“No one would remember the Good Samaritan if he’d only had good intentions – he had money too.” ~ Margaret Thatcher
I was raised to believe that repaying financial obligations is a moral and ethical issue.
I guess that’s why I’ve been so shocked when people don’t feel it’s unethical to walk away from making payments on houses, cars, credit cards, and on, and on. Even when facing foreclosure or bankruptcy, there are folks who refuse to get a second job or go from a single-income household to a two-income household to pay the bills.
What are we teaching our children when we aren’t doing everything possible to fulfill our financial obligations?
I won’t lie…it isn’t easy dropping off the kids at daycare. Even now, after eight years, I drive away with a lump in my throat.
Even though I miss my daughters during the day, I hope my work ethic is teaching them invaluable life lessons about integrity and self-sufficiency.
If you’re faced with taking on a new job to help with household finances, try having this conversation with your children:
“When our family made the decision to buy this house (car, vacation, etc) we promised the bank/credit union that we would pay them back if they gave us a loan. We need to keep that promise because it’s the right thing to do. In order to keep that promise, mom (dad) needs to get another job to earn more money to pay the loan. Just because I’m not at home with you all day doesn’t mean that you aren’t my top priority. It might be tough at times, but we’ll all be okay.”
We must teach our children that choices have consequences.
If bringing another paycheck into the household isn’t an option, then we should consider other means to re-pay our debts. This may include selling the home or car or “toy”. It may mean moving to another city or state with higher-paying jobs. It may mean giving up family vacations and other “extras”.

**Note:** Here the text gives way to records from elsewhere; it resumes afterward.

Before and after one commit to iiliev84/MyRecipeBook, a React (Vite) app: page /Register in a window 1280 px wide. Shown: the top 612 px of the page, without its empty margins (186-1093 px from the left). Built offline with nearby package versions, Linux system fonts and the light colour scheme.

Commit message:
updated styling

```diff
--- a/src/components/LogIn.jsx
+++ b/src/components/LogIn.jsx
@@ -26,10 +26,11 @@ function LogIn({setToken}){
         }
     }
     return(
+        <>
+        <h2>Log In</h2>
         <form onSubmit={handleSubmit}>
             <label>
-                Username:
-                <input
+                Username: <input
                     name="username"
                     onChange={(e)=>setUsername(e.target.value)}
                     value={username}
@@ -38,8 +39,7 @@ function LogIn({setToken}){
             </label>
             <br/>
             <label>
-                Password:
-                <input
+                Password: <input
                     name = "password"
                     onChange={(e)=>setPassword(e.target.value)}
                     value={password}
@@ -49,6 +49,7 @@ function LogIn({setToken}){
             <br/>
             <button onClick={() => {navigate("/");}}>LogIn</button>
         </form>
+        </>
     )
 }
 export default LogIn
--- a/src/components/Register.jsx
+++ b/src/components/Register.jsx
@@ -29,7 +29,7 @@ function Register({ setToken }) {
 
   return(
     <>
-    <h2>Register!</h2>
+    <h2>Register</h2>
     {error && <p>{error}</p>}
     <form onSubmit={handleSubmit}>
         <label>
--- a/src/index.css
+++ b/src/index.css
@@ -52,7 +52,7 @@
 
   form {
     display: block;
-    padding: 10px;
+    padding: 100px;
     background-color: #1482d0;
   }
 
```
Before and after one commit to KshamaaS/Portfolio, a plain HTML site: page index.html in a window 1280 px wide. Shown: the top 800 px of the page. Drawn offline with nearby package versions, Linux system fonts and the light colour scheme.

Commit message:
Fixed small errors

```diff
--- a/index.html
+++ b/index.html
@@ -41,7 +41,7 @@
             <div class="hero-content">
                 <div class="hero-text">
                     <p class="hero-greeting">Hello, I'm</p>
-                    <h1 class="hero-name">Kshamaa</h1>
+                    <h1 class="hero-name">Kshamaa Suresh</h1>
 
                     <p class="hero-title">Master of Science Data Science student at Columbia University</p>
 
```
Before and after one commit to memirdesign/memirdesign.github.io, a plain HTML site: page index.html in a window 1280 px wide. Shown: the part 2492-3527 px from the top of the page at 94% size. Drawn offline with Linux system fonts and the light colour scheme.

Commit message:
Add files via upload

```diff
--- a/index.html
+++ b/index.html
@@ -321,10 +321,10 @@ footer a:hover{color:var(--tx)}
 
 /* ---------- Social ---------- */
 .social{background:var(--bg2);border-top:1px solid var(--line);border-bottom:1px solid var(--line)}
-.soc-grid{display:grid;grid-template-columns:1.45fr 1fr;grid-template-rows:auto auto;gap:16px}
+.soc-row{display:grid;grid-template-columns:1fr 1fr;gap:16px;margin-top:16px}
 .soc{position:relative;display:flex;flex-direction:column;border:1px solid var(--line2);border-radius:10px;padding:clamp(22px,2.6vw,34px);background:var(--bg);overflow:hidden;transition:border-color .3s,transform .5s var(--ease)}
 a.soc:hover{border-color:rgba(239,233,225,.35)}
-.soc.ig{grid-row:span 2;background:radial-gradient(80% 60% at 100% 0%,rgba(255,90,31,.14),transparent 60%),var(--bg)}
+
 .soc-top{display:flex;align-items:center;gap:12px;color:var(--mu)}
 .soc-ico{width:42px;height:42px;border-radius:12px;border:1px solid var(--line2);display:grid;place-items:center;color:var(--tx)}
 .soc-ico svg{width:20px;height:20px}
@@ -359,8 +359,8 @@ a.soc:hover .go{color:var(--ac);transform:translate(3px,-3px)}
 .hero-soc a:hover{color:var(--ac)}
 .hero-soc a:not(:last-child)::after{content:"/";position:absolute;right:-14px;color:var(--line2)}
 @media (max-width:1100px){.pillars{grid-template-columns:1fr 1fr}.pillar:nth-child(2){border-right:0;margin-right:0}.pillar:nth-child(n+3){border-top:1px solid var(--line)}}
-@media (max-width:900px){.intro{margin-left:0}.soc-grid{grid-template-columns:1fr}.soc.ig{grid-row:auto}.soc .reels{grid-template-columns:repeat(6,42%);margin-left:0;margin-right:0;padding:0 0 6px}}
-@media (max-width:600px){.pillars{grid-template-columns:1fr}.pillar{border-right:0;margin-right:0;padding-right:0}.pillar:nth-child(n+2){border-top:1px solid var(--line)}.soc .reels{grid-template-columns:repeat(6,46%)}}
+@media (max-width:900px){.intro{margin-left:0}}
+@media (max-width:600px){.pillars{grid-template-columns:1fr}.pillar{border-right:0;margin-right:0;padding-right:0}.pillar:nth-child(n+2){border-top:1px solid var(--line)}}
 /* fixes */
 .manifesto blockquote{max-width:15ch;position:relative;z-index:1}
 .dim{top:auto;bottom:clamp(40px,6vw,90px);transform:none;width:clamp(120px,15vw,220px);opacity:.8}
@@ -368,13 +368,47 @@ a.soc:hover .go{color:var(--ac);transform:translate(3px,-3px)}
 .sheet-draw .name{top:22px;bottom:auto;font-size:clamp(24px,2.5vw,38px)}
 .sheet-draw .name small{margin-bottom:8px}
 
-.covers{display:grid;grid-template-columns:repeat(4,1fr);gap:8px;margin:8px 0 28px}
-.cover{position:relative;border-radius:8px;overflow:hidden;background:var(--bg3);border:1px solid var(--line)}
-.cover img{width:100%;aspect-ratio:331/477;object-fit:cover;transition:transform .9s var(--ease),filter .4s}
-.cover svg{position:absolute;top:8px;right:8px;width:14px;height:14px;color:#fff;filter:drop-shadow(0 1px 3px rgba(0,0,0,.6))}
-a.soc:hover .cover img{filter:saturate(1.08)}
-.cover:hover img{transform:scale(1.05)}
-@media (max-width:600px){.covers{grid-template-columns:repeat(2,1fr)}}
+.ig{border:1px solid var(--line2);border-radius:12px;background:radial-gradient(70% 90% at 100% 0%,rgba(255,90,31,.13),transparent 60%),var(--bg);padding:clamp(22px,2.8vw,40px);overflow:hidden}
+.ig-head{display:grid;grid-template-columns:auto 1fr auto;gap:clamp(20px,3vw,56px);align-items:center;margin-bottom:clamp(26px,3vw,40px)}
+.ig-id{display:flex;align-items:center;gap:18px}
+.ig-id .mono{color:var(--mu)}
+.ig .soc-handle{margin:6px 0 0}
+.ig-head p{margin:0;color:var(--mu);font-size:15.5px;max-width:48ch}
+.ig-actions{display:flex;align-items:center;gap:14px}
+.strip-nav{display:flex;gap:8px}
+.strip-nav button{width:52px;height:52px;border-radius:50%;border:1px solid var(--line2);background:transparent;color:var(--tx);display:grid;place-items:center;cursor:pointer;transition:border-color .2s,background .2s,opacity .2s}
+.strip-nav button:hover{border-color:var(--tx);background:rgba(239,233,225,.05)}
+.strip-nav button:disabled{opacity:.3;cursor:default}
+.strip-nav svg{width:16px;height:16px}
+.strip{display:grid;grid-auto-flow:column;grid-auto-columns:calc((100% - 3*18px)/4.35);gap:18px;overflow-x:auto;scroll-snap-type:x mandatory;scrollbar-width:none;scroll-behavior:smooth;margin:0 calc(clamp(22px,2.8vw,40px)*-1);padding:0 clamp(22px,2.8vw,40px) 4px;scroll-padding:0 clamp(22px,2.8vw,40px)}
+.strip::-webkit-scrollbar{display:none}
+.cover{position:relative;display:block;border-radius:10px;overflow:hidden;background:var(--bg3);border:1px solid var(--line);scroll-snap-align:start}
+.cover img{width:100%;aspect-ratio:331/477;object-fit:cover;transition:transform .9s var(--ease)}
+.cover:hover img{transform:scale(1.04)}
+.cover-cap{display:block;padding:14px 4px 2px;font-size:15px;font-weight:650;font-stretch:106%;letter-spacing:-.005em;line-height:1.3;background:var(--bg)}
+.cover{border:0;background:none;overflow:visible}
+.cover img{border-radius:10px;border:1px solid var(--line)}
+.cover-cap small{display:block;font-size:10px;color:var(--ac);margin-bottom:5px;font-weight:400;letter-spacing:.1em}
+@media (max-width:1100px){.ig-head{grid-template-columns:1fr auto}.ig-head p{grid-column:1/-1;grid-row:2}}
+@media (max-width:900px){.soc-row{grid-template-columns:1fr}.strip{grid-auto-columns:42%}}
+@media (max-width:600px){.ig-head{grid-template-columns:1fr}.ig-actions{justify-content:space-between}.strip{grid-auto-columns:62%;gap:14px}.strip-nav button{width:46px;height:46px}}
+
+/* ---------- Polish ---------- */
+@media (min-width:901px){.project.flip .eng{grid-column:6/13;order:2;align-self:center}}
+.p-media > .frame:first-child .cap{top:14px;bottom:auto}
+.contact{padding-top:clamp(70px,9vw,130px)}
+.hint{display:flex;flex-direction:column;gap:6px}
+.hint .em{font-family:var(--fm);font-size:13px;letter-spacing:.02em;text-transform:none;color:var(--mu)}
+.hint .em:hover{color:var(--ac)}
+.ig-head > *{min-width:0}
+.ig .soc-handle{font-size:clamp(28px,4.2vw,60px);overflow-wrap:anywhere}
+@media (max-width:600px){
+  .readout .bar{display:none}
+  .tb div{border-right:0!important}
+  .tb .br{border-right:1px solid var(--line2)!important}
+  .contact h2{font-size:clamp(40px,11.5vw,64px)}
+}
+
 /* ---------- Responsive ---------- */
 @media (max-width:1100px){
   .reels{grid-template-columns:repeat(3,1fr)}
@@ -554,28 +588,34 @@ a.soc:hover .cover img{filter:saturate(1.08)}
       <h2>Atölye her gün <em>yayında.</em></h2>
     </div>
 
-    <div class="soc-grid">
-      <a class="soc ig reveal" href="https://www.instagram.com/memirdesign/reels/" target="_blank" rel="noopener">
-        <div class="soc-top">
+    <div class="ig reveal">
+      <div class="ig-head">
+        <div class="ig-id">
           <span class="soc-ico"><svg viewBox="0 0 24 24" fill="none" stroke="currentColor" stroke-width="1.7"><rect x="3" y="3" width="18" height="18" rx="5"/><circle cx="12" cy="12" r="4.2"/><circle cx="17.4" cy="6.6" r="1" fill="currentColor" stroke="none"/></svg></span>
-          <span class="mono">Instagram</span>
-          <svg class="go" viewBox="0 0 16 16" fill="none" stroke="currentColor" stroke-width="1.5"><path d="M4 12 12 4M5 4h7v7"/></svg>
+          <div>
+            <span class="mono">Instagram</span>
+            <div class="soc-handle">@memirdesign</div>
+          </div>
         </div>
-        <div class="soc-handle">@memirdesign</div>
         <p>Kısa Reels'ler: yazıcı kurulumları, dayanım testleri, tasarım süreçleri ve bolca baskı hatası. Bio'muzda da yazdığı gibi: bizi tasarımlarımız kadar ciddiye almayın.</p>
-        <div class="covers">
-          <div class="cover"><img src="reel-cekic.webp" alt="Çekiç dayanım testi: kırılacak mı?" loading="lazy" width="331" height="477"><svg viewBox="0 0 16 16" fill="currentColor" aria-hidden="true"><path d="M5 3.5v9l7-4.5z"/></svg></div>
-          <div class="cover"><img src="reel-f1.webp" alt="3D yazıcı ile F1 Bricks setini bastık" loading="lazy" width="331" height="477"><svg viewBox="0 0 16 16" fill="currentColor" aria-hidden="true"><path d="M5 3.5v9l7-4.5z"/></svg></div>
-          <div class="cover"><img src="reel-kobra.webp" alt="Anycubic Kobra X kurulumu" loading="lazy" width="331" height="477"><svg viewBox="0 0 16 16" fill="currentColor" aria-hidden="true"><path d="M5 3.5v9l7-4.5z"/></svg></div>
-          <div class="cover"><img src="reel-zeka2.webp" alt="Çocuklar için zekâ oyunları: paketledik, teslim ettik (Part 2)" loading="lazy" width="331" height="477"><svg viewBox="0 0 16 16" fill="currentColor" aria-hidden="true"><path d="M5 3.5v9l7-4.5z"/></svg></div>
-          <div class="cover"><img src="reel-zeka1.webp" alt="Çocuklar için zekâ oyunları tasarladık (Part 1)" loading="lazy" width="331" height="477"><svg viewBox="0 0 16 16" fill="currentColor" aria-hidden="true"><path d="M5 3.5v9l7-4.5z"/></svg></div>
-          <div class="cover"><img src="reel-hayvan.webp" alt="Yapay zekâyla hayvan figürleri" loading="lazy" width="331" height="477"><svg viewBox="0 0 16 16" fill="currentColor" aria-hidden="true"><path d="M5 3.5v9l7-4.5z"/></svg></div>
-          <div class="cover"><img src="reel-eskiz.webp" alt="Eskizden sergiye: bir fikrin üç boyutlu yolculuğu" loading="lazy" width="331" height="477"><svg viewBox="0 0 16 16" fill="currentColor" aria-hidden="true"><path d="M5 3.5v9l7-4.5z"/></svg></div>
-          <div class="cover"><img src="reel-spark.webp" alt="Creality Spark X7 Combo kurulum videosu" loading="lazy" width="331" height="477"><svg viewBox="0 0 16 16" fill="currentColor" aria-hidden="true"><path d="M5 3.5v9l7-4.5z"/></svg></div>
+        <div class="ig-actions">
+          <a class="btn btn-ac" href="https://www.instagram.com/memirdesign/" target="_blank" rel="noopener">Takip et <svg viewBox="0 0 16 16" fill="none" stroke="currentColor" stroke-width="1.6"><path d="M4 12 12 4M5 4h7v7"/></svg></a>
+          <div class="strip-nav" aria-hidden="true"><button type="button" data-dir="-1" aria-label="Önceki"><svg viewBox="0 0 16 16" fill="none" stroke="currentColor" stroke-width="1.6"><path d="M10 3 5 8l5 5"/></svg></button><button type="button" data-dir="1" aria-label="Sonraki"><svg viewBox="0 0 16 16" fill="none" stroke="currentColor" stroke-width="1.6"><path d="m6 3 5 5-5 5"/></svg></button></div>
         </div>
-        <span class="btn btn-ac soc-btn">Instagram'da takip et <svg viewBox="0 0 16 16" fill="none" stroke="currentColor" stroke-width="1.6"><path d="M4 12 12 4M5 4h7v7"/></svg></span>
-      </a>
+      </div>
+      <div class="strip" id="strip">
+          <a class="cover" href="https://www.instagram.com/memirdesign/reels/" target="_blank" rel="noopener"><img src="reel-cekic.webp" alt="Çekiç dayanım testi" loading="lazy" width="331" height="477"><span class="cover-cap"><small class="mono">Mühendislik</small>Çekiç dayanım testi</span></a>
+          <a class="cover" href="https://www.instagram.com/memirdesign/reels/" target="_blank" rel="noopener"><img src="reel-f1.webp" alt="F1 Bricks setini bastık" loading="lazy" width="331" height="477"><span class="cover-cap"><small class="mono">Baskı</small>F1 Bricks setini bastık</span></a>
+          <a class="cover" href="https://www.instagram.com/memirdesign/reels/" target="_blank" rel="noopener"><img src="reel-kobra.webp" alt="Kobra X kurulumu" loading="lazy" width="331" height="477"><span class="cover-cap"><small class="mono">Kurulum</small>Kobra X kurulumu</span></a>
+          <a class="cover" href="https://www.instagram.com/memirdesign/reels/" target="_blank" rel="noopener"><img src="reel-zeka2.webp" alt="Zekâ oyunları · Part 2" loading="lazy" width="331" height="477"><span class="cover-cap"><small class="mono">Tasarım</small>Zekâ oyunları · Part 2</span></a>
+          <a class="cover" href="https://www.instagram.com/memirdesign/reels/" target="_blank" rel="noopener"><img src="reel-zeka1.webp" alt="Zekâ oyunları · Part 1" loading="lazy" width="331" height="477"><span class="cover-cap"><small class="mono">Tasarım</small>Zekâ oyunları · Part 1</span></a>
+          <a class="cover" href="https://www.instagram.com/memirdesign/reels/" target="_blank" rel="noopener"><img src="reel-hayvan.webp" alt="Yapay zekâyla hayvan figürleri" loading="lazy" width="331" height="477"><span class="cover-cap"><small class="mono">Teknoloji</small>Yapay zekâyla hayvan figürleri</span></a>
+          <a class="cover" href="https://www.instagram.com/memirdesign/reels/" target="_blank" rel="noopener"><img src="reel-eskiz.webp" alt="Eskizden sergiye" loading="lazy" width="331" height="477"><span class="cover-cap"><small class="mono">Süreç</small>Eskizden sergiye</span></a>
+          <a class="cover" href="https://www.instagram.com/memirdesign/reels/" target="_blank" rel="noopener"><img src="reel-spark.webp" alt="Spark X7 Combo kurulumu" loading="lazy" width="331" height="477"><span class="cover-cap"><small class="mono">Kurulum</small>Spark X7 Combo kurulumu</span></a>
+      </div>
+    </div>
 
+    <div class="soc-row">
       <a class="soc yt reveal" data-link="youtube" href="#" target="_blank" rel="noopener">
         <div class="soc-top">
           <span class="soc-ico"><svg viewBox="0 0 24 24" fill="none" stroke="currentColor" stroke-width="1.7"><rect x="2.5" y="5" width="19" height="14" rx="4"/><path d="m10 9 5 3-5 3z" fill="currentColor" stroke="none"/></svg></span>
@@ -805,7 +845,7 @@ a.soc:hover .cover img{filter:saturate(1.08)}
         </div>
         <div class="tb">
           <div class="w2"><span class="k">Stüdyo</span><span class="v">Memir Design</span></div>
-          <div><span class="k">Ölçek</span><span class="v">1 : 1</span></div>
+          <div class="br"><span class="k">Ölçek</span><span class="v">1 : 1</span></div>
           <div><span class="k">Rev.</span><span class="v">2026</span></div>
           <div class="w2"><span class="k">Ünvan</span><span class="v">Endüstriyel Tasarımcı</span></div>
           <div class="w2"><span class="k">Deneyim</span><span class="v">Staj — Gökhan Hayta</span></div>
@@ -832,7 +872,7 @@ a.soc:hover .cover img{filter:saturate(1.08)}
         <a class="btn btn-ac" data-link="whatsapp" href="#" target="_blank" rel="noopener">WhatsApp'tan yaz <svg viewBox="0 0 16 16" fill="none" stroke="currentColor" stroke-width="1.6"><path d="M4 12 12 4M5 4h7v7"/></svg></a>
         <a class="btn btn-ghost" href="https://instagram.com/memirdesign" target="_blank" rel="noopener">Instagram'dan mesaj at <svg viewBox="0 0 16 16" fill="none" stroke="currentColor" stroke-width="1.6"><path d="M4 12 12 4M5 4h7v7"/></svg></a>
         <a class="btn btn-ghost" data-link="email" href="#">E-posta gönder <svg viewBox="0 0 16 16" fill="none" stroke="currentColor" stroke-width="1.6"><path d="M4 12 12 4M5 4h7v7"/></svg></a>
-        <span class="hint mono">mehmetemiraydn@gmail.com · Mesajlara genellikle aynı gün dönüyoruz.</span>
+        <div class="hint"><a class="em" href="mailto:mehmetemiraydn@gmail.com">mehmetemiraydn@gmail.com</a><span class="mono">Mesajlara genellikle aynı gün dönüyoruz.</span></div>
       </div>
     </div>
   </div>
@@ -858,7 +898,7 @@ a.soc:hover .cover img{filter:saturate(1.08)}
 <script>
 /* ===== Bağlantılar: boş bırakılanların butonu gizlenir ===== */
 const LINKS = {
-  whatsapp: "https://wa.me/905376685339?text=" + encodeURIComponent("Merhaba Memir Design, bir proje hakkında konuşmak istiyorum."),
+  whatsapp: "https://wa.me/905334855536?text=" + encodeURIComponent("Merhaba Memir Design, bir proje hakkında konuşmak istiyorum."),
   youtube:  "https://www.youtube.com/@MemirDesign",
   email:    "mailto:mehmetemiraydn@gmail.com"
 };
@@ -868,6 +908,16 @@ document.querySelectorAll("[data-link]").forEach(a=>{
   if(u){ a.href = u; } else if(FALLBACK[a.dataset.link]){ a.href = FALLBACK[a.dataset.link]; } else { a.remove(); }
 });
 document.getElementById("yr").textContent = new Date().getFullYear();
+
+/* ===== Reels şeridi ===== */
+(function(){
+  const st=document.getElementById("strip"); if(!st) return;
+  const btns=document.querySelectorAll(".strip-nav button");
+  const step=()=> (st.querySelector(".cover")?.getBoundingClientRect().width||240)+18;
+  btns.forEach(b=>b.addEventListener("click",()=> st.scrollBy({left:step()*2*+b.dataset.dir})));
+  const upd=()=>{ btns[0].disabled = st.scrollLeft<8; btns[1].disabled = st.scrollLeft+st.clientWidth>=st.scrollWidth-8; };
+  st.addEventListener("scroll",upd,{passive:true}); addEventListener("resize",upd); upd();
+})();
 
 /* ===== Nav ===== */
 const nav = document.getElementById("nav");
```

On the other hand, what are we teaching our children when we tell them to not pick up the phone when a Collector calls about our mortgage, auto loan, or credit card bills? Or, we lie and tell the Collector that the check is in the mail?
Are we teaching our children that it’s okay to not pay someone money we owe them?
What are we teaching our children about responsibility and accountability?
Sometimes bad things happen to good people. Jobs are lost, businesses fail, severe illnesses attack. Do tough times release us from our financial obligations?
Are we justified in skipping out on a loan because someone “moved my cheese?”
Is walking away from a house or a car or a credit card bill unethical?
Are we givers or takers?
This is one of the best teaching moments we can give our children: When we see someone lying on the proverbial side of the road, and we are in a financial position to be the Good Samaritan and meet their needs.
This is why we should manage our finances wisely…so we can serve our families, neighbors, communities and even strangers with integrity.